Task details: Pictures aside, print all of the data below exactly as written.

Revision tracking records
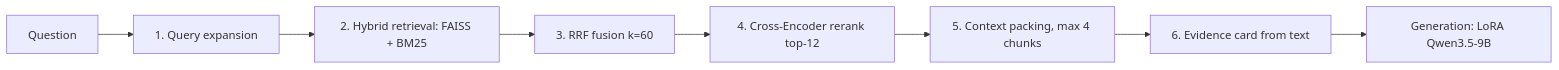
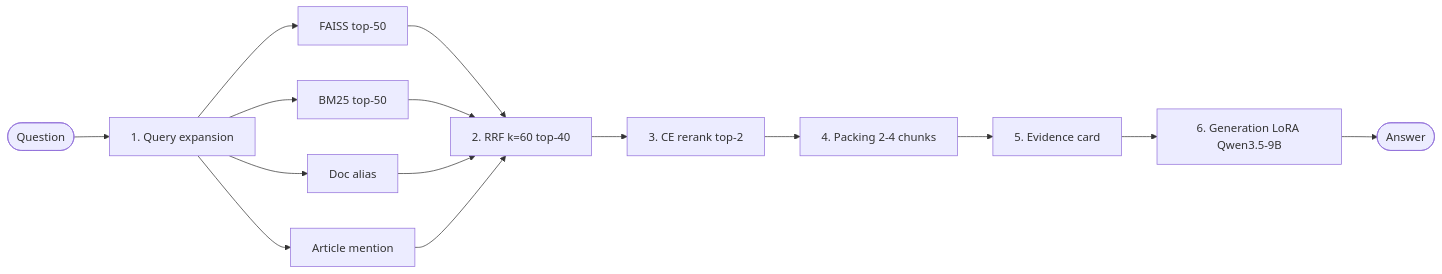
The fourth of 13 diagrams in docs/NLP_REPORT_EN_DEEP.md (Anakonkai01/nlp-traffic-laws), drawn with Mermaid before and after one commit. The commit also changed other lines of this file and 49 other files, not shown here.

Commit message:
Refine deep-dive report: chunking examples, MNR fine-tune explanation with examples, retrieval/ablation charts

````diff
--- a/docs/NLP_REPORT_EN_DEEP.md
+++ b/docs/NLP_REPORT_EN_DEEP.md
@@ -208,10 +206,14 @@
 ```mermaid
 flowchart LR
-    Q["Question"] --> E["1. Query expansion"]
-    E --> H["2. Hybrid retrieval: FAISS + BM25"]
-    H --> F["3. RRF fusion k=60"]
-    F --> C["4. Cross-Encoder rerank top-12"]
-    C --> P["5. Context packing, max 4 chunks"]
-    P --> S["6. Evidence card from text"]
-    S --> G["Generation: LoRA Qwen3.5-9B"]
+    Q(["Question"]) --> S1["1. Query expansion"]
+    S1 --> S2A["FAISS top-50"]
+    S1 --> S2B["BM25 top-50"]
+    S1 --> S2C["Doc alias"]
+    S1 --> S2D["Article mention"]
+    S2A & S2B & S2C & S2D --> S3["2. RRF k=60 top-40"]
+    S3 --> S4["3. CE rerank top-2"]
+    S4 --> S5["4. Packing 2-4 chunks"]
+    S5 --> S6["5. Evidence card"]
+    S6 --> S7["6. Generation LoRA Qwen3.5-9B"]
+    S7 --> ANS(["Answer"])
 ```
````
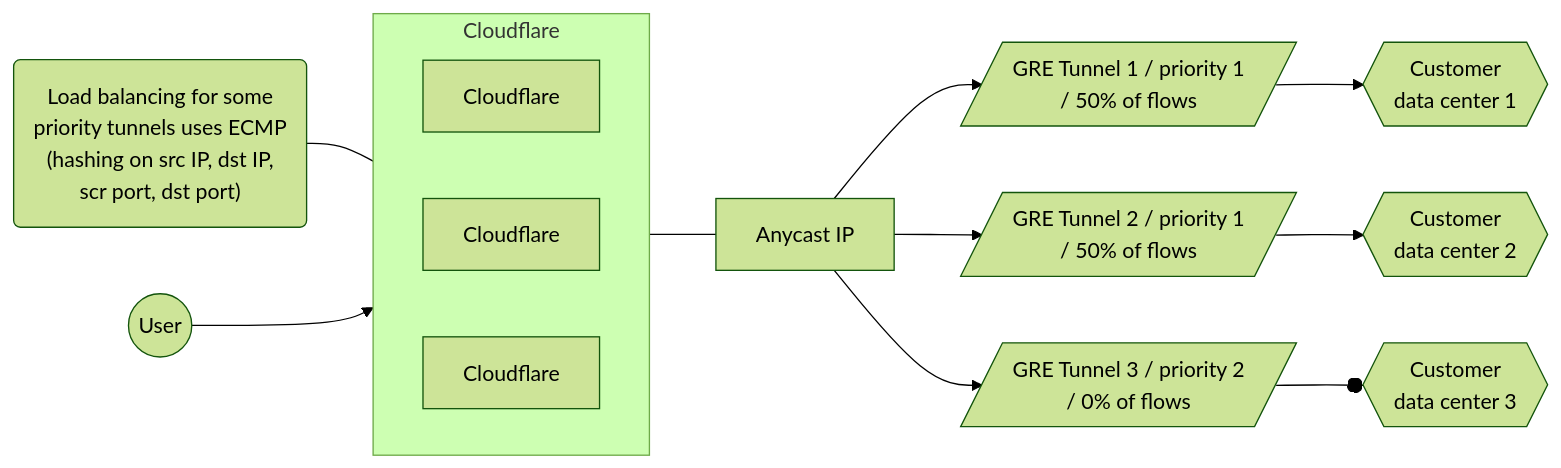
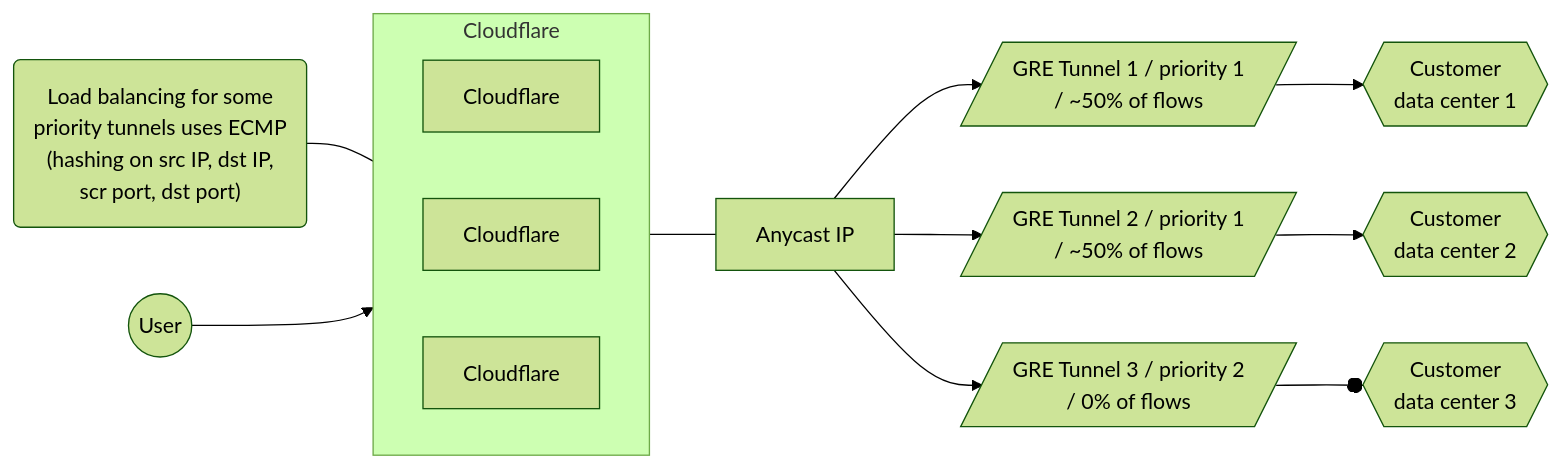
The second of 4 diagrams in content/magic-transit/reference/traffic-steering.md (cloudflare/cloudflare-docs), drawn with Mermaid (forest theme) before and after one commit. The commit also changed other lines of this file, not shown here.

````diff
--- a/content/magic-transit/reference/traffic-steering.md
+++ b/content/magic-transit/reference/traffic-steering.md
@@ -58,18 +59,18 @@
 ```mermaid
 flowchart LR
 accTitle: Tunnels diagram
 accDescr: This example has three tunnel routes, with traffic equally distributed across two paths.
 
 subgraph Cloudflare
 direction LR
 B[Cloudflare]
 C[Cloudflare]
 D[Cloudflare]
 end
 
 Z("Load balancing for some <br> priority tunnels uses ECMP <br> (hashing on src IP, dst IP, <br> scr port, dst port)") --- Cloudflare
 A((User)) --> Cloudflare --- E[Anycast IP]
-E[Anycast IP] --> F[/GRE Tunnel 1 / priority 1 <br> / 50% of flows/] --> I{{Customer <br> data center 1}}
-E[Anycast IP] --> G[/GRE Tunnel 2 / priority 1 <br> / 50% of flows/] --> J{{Customer <br> data center 2}}
+E[Anycast IP] --> F[/"GRE Tunnel 1 / priority 1 <br> / ~50% of flows"/] --> I{{Customer <br> data center 1}}
+E[Anycast IP] --> G[/"GRE Tunnel 2 / priority 1 <br> / ~50% of flows"/] --> J{{Customer <br> data center 2}}
 E[Anycast IP] --> H[/GRE Tunnel 3 / priority 2 <br> / 0% of flows/] --o K{{Customer <br> data center 3}}
 ```
````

Solved problem:
The fourth of 13 diagrams in docs/NLP_REPORT_EN_DEEP.md (Anakonkai01/nlp-traffic-laws), drawn with Mermaid before and after one commit. The commit also changed other lines of this file and 49 other files, not shown here.

Commit message:
Refine deep-dive report: chunking examples, MNR fine-tune explanation with examples, retrieval/ablation charts

````diff
--- a/docs/NLP_REPORT_EN_DEEP.md
+++ b/docs/NLP_REPORT_EN_DEEP.md
@@ -208,10 +206,14 @@
 ```mermaid
 flowchart LR
-    Q["Question"] --> E["1. Query expansion"]
-    E --> H["2. Hybrid retrieval: FAISS + BM25"]
-    H --> F["3. RRF fusion k=60"]
-    F --> C["4. Cross-Encoder rerank top-12"]
-    C --> P["5. Context packing, max 4 chunks"]
-    P --> S["6. Evidence card from text"]
-    S --> G["Generation: LoRA Qwen3.5-9B"]
+    Q(["Question"]) --> S1["1. Query expansion"]
+    S1 --> S2A["FAISS top-50"]
+    S1 --> S2B["BM25 top-50"]
+    S1 --> S2C["Doc alias"]
+    S1 --> S2D["Article mention"]
+    S2A & S2B & S2C & S2D --> S3["2. RRF k=60 top-40"]
+    S3 --> S4["3. CE rerank top-2"]
+    S4 --> S5["4. Packing 2-4 chunks"]
+    S5 --> S6["5. Evidence card"]
+    S6 --> S7["6. Generation LoRA Qwen3.5-9B"]
+    S7 --> ANS(["Answer"])
 ```
````
The second of 4 diagrams in content/magic-transit/reference/traffic-steering.md (cloudflare/cloudflare-docs), drawn with Mermaid (forest theme) before and after one commit. The commit also changed other lines of this file, not shown here.

````diff
--- a/content/magic-transit/reference/traffic-steering.md
+++ b/content/magic-transit/reference/traffic-steering.md
@@ -58,18 +59,18 @@
 ```mermaid
 flowchart LR
 accTitle: Tunnels diagram
 accDescr: This example has three tunnel routes, with traffic equally distributed across two paths.
 
 subgraph Cloudflare
 direction LR
 B[Cloudflare]
 C[Cloudflare]
 D[Cloudflare]
 end
 
 Z("Load balancing for some <br> priority tunnels uses ECMP <br> (hashing on src IP, dst IP, <br> scr port, dst port)") --- Cloudflare
 A((User)) --> Cloudflare --- E[Anycast IP]
-E[Anycast IP] --> F[/GRE Tunnel 1 / priority 1 <br> / 50% of flows/] --> I{{Customer <br> data center 1}}
-E[Anycast IP] --> G[/GRE Tunnel 2 / priority 1 <br> / 50% of flows/] --> J{{Customer <br> data center 2}}
+E[Anycast IP] --> F[/"GRE Tunnel 1 / priority 1 <br> / ~50% of flows"/] --> I{{Customer <br> data center 1}}
+E[Anycast IP] --> G[/"GRE Tunnel 2 / priority 1 <br> / ~50% of flows"/] --> J{{Customer <br> data center 2}}
 E[Anycast IP] --> H[/GRE Tunnel 3 / priority 2 <br> / 0% of flows/] --o K{{Customer <br> data center 3}}
 ```
````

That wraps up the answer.